We suggest having a heartfelt direct talk with your parents or elderly loved ones to get a better understanding of their desires and their financial situation.

If you’re uncomfortable starting up a conversation like this with your parents,  it may be a good idea to get your siblings or other family members involved. This can help you head off possible hard feelings, plus, with others involved, your parents will know everyone is concerned.

When you meet with your parents, you’ll need to sit down and create several lists of important information, find out where they keep key documents and how they want certain things handled when they die or if they become incapacitated.

Here’s a checklist of areas you need to focus on.

Personal information

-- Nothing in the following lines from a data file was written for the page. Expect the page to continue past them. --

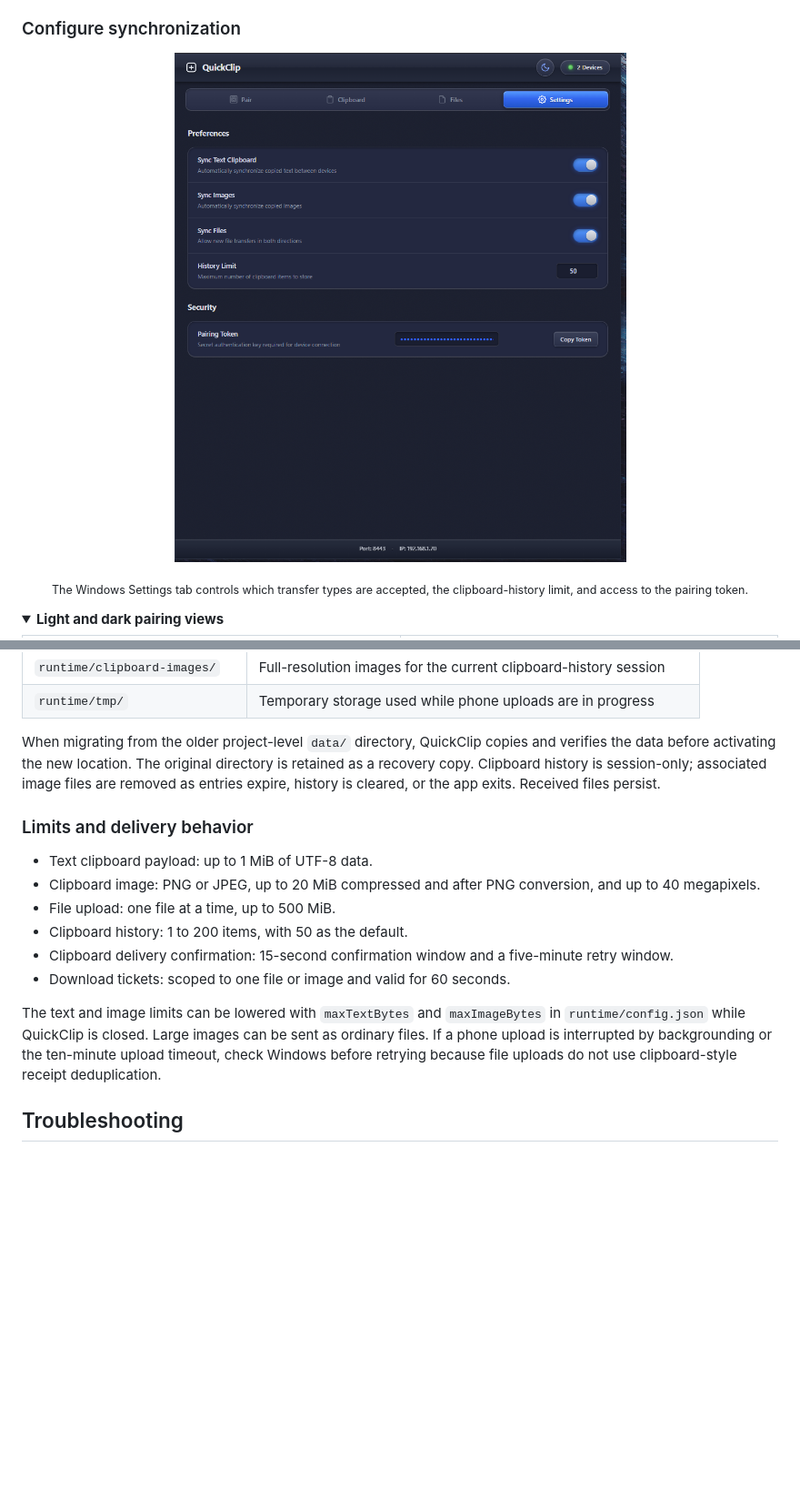
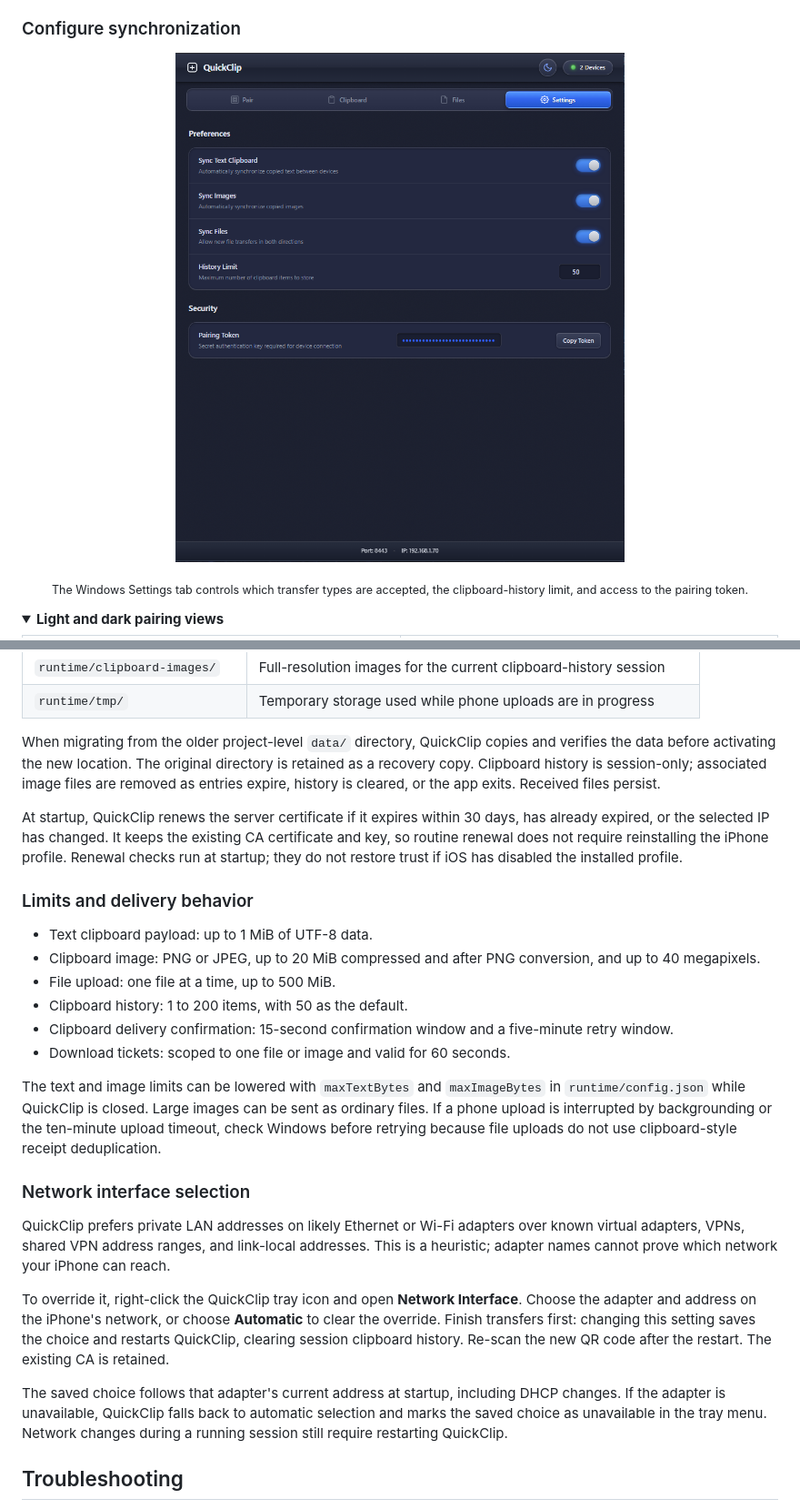
Before and after one commit to shimshiam/QuickClip, a Markdown page: README.md, 2 parts joined by grey strips. Shown: that part at 91% size. Rendered like a GitHub page; pictures changed too: assets/readme/windows-settings.png; folded sections open; blank space fills up the shorter version.

Commit message:
feat: implement network interface management with automatic selection, manual overrides, and tray integration

```diff
--- a/README.md
+++ b/README.md
@@ -238,6 +238,8 @@ QuickClip stores runtime data in `app.getPath('userData')/runtime`, normally `%A
 
 When migrating from the older project-level `data/` directory, QuickClip copies and verifies the data before activating the new location. The original directory is retained as a recovery copy. Clipboard history is session-only; associated image files are removed as entries expire, history is cleared, or the app exits. Received files persist.
 
+At startup, QuickClip renews the server certificate if it expires within 30 days, has already expired, or the selected IP has changed. It keeps the existing CA certificate and key, so routine renewal does not require reinstalling the iPhone profile. Renewal checks run at startup; they do not restore trust if iOS has disabled the installed profile.
+
 ### Limits and delivery behavior
 
 - Text clipboard payload: up to 1 MiB of UTF-8 data.
@@ -248,6 +250,14 @@ When migrating from the older project-level `data/` directory, QuickClip copies
 - Download tickets: scoped to one file or image and valid for 60 seconds.
 
 The text and image limits can be lowered with `maxTextBytes` and `maxImageBytes` in `runtime/config.json` while QuickClip is closed. Large images can be sent as ordinary files. If a phone upload is interrupted by backgrounding or the ten-minute upload timeout, check Windows before retrying because file uploads do not use clipboard-style receipt deduplication.
+
+### Network interface selection
+
+QuickClip prefers private LAN addresses on likely Ethernet or Wi-Fi adapters over known virtual adapters, VPNs, shared VPN address ranges, and link-local addresses. This is a heuristic; adapter names cannot prove which network your iPhone can reach.
+
+To override it, right-click the QuickClip tray icon and open **Network Interface**. Choose the adapter and address on the iPhone's network, or choose **Automatic** to clear the override. Finish transfers first: changing this setting saves the choice and restarts QuickClip, clearing session clipboard history. Re-scan the new QR code after the restart. The existing CA is retained.
+
+The saved choice follows that adapter's current address at startup, including DHCP changes. If the adapter is unavailable, QuickClip falls back to automatic selection and marks the saved choice as unavailable in the tray menu. Network changes during a running session still require restarting QuickClip.
 
 ## Troubleshooting
 
```
Also changed, not shown: other parts of README.md (+1 -1 lines), EDGE_CASES.md (+3 -0 lines), 12 other files.
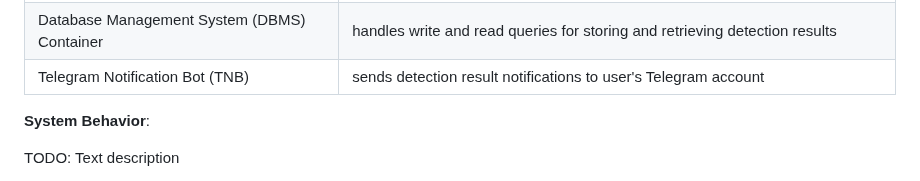
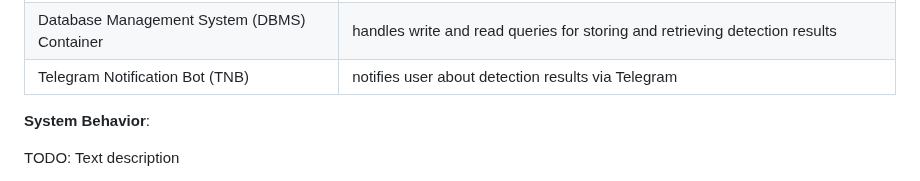
Before and after one commit to ccfrauasgr2/pet-detection, a Markdown page: docs/Group_2_SS23_ProjectReport.md, the part around the change. GitHub-like rendering.

Commit message:
chore: minor doc change

```diff
--- a/docs/Group_2_SS23_ProjectReport.md
+++ b/docs/Group_2_SS23_ProjectReport.md
@@ -79,7 +79,7 @@ flowchart LR
 | Frontend Container                          | provides user interface and handles user interactions                                     |
 | REST API Container                          | exposes endpoints to facilitate communication and data exchange between system components |
 | Database Management System (DBMS) Container | handles write and read queries for storing and retrieving detection results               |
-| Telegram Notification Bot (TNB)             | sends detection result notifications to user's Telegram account                           |
+| Telegram Notification Bot (TNB)             | notifies user about detection results via Telegram                                        |
 
 **System Behavior**:
 
```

  • Contacts: Make a list of names and phone numbers of close friends, clergy, their doctors, lawyer, accountant, broker, tax preparer, insurance agent, etc.
  • Personal documents: Find out where they keep their Social Security card, marriage license, military discharge papers, etc.
  • Secured places: Make a list of places they keep under lock and key or protected by password, such as online accounts, safe deposit boxes, safe combination, security alarms, etc.
  • Service providers: Make a list of the companies or people who provide them regular services such as utility companies, lawn service, etc.
  • Medical information: Make a copy of their medical history (any drug allergies, past surgeries, etc.) and a list of medications they take.
  • Pets: If they have a pet, what are their instructions for the animal’s care?
  • End of life: What are their wishes for organ or body donation, and their funeral instructions? If they’ve made pre-arrangements with a funeral home get a copy of the agreement.

Legal documents

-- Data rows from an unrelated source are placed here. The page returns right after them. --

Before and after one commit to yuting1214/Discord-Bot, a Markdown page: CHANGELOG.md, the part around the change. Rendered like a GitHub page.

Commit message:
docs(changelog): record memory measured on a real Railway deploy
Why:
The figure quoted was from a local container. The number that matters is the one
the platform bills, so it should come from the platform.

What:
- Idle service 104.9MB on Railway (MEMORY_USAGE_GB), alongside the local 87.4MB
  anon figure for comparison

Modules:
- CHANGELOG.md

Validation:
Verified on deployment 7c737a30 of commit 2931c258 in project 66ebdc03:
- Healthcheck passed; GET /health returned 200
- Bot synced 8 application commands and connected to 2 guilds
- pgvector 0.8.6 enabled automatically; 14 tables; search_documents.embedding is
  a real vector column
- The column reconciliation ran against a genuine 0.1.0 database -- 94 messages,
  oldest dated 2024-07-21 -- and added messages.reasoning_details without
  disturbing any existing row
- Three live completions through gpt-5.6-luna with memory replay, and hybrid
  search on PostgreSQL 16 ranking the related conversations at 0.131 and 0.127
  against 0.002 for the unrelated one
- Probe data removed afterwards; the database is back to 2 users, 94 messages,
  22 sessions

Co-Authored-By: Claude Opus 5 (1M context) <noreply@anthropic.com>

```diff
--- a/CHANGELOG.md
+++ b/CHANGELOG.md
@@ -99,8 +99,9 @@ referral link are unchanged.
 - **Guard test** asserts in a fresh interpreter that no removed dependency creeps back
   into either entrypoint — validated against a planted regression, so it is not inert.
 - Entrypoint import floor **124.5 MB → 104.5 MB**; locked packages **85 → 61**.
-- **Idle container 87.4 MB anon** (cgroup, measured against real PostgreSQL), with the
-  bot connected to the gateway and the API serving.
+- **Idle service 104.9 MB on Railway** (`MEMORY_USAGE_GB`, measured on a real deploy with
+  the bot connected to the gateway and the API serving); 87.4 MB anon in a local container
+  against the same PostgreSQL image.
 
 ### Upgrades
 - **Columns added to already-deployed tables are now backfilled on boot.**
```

  • Will: Do they have an updated will or trust, and where is it located?
  • Power of attorney: Do they have a power of attorney document that names someone to handle their financial matters if they become incapacitated?
  • Advance directives: Do they have a living will and a medical power of attorney that spells out their wishes regarding their end-of-life medical treatment?
  • Financial records
  • Income and debt: Make a list of their income sources such as pensions, Social Security, IRAs, 401Ks, investments, etc. And do the same for any debt (mortgage, credit cards, medical bills, etc.) they may have.
  • Financial accounts: Make a list of the banks and brokerage accounts they use (checking, savings, stocks, bonds, mutual funds, IRAs, etc.) and their contact information.
  • Company benefits: Make a list of any retirement plans, pensions or benefits from their former employer including the contact information of the benefits administrator.
  • Insurance: Make a list of the insurance policies they have (life, long-term care, home, auto, Medicare, etc.) including the policy numbers.
  • Property: Make a list of the real estate, vehicles or other properties they own, and where they keep the deeds and titles.
  • Credit cards: Make a list of all their credit and charge cards, including the card numbers and contact information.
  • Taxes: Find out where they keep copies of past year’s tax returns.

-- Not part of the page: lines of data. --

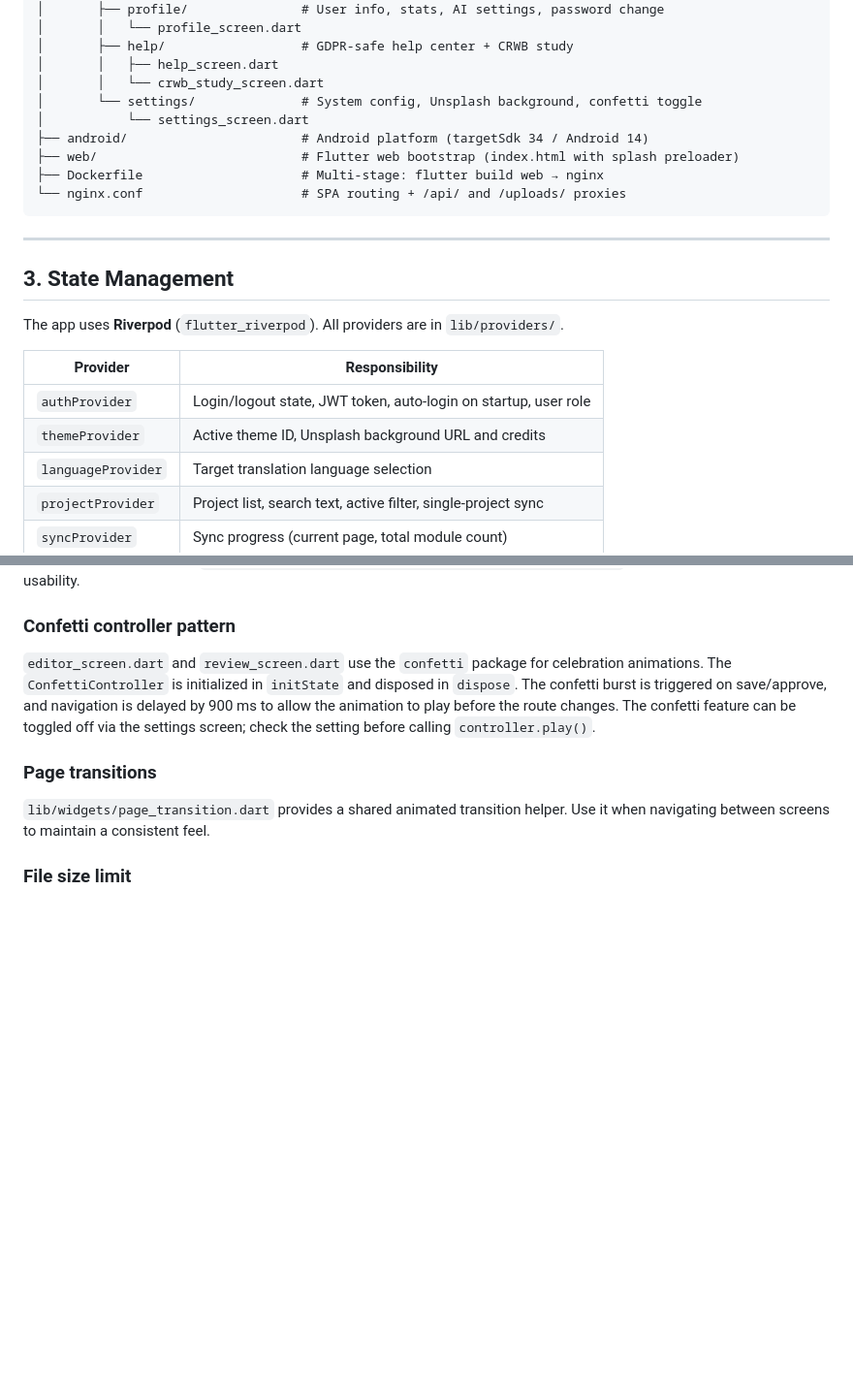
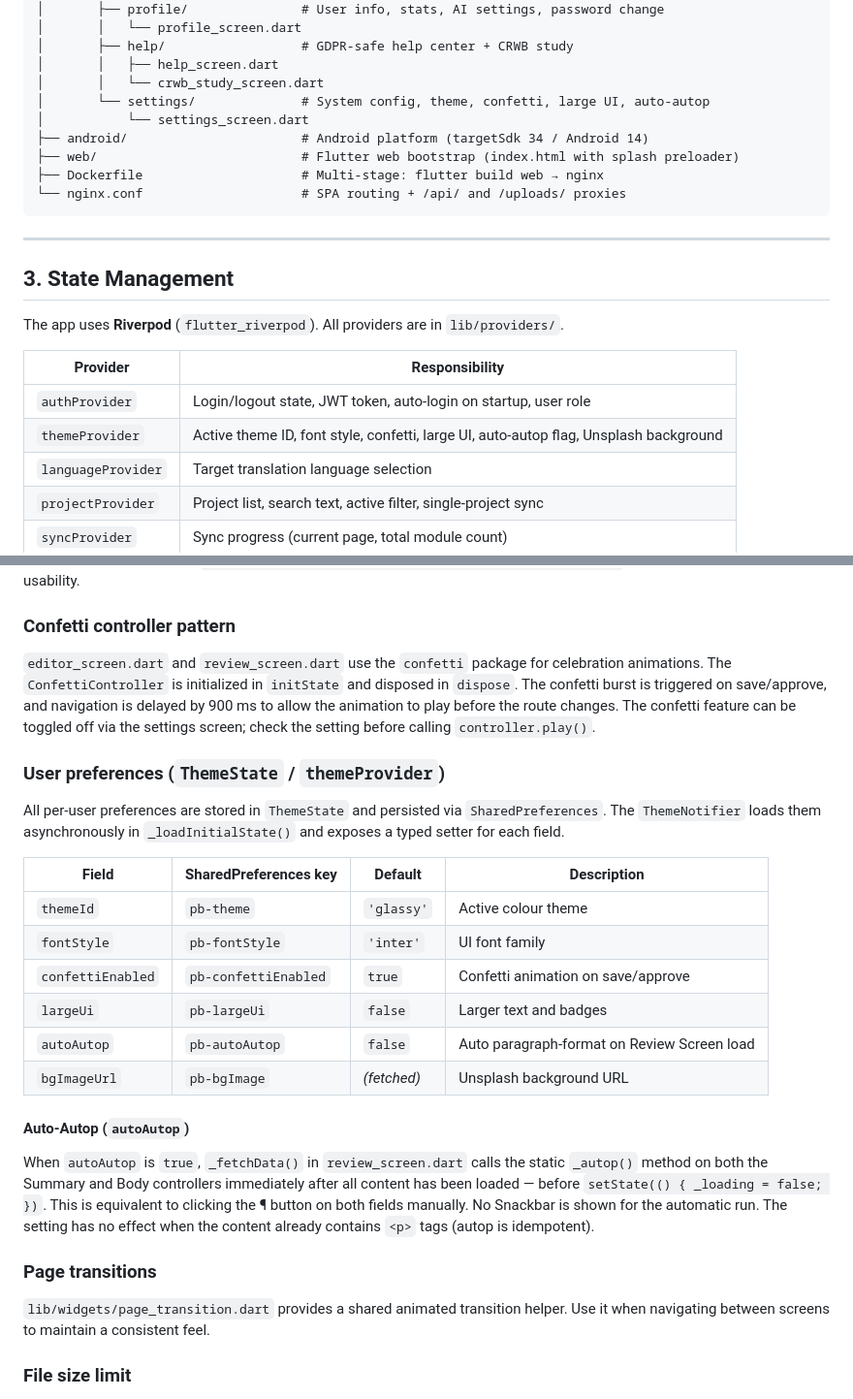
Before and after one commit to nodedropweb/pb_translation_hub, a Markdown page: FLUTTER_DOCUMENTATION.md, 2 parts joined by grey strips. Shown at 97% size. Rendered like a GitHub page; blank space fills up the shorter version.

Commit message:
docs: Auto-Autop, Tooltip-Fix und Glossar-Wortformen dokumentiert
CHANGELOG.md:
- Glossar-Tooltip mouseover/mouseout-Fix beschrieben
- Auto-Autop-Einstellung (theme_provider, settings_screen, review_screen)

FLUTTER_DOCUMENTATION.md:
- Ordnerkommentar und Provider-Tabelle aktualisiert
- Neuer Abschnitt User preferences mit Tabelle aller ThemeState-Felder
- Auto-Autop-Verhalten und Idempotenz dokumentiert

Co-Authored-By: Claude Sonnet 4.5 <noreply@anthropic.com>

```diff
--- a/FLUTTER_DOCUMENTATION.md
+++ b/FLUTTER_DOCUMENTATION.md
@@ -125,7 +125,7 @@ flutter_client/
 │       ├── help/                  # GDPR-safe help center + CRWB study
 │       │   ├── help_screen.dart
 │       │   └── crwb_study_screen.dart
-│       └── settings/              # System config, Unsplash background, confetti toggle
+│       └── settings/              # System config, theme, confetti, large UI, auto-autop
 │           └── settings_screen.dart
 ├── android/                       # Android platform (targetSdk 34 / Android 14)
 ├── web/                           # Flutter web bootstrap (index.html with splash preloader)
@@ -142,7 +142,7 @@ The app uses **Riverpod** (`flutter_riverpod`). All providers are in `lib/provid
 | Provider | Responsibility |
 |---|---|
 | `authProvider` | Login/logout state, JWT token, auto-login on startup, user role |
-| `themeProvider` | Active theme ID, Unsplash background URL and credits |
+| `themeProvider` | Active theme ID, font style, confetti, large UI, auto-autop flag, Unsplash background |
 | `languageProvider` | Target translation language selection |
 | `projectProvider` | Project list, search text, active filter, single-project sync |
 | `syncProvider` | Sync progress (current page, total module count) |
@@ -605,6 +605,23 @@ that breaks tablet portrait usability.
 ### Confetti controller pattern
 `editor_screen.dart` and `review_screen.dart` use the `confetti` package for celebration animations. The `ConfettiController` is initialized in `initState` and disposed in `dispose`. The confetti burst is triggered on save/approve, and navigation is delayed by 900 ms to allow the animation to play before the route changes. The confetti feature can be toggled off via the settings screen; check the setting before calling `controller.play()`.
 
+### User preferences (`ThemeState` / `themeProvider`)
+
+All per-user preferences are stored in `ThemeState` and persisted via `SharedPreferences`. The `ThemeNotifier` loads them asynchronously in `_loadInitialState()` and exposes a typed setter for each field.
+
+| Field | SharedPreferences key | Default | Description |
+|---|---|---|---|
+| `themeId` | `pb-theme` | `'glassy'` | Active colour theme |
+| `fontStyle` | `pb-fontStyle` | `'inter'` | UI font family |
+| `confettiEnabled` | `pb-confettiEnabled` | `true` | Confetti animation on save/approve |
+| `largeUi` | `pb-largeUi` | `false` | Larger text and badges |
+| `autoAutop` | `pb-autoAutop` | `false` | Auto paragraph-format on Review Screen load |
+| `bgImageUrl` | `pb-bgImage` | *(fetched)* | Unsplash background URL |
+
+#### Auto-Autop (`autoAutop`)
+
+When `autoAutop` is `true`, `_fetchData()` in `review_screen.dart` calls the static `_autop()` method on both the Summary and Body controllers immediately after all content has been loaded — before `setState(() { _loading = false; })`. This is equivalent to clicking the ¶ button on both fields manually. No Snackbar is shown for the automatic run. The setting has no effect when the content already contains `<p>` tags (autop is idempotent).
+
 ### Page transitions
 `lib/widgets/page_transition.dart` provides a shared animated transition helper. Use it when navigating between screens to maintain a consistent feel.
 
```
Also changed, not shown: CHANGELOG.md (+8 -0 lines).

For more information, on this topic or other elder care transition services, such as downsizing, content removal, estate sale, home sale and full service real estate services and moving, please contact Nick or Joe Santoro at 215-485-9272 or 908-368-1909 www.personalpropertymanagers.com your one stop resources.  Personal Property Managers, services clients in Pennsylvania and New Jersey.

Advertisements

Leave a Reply

Fill in your details below or click an icon to log in:

WordPress.com Logo

You are commenting using your WordPress.com account. Log Out / Change )

Twitter picture

You are commenting using your Twitter account. Log Out / Change )

Facebook photo

You are commenting using your Facebook account. Log Out / Change )

Google+ photo

You are commenting using your Google+ account. Log Out / Change )

Connecting to %s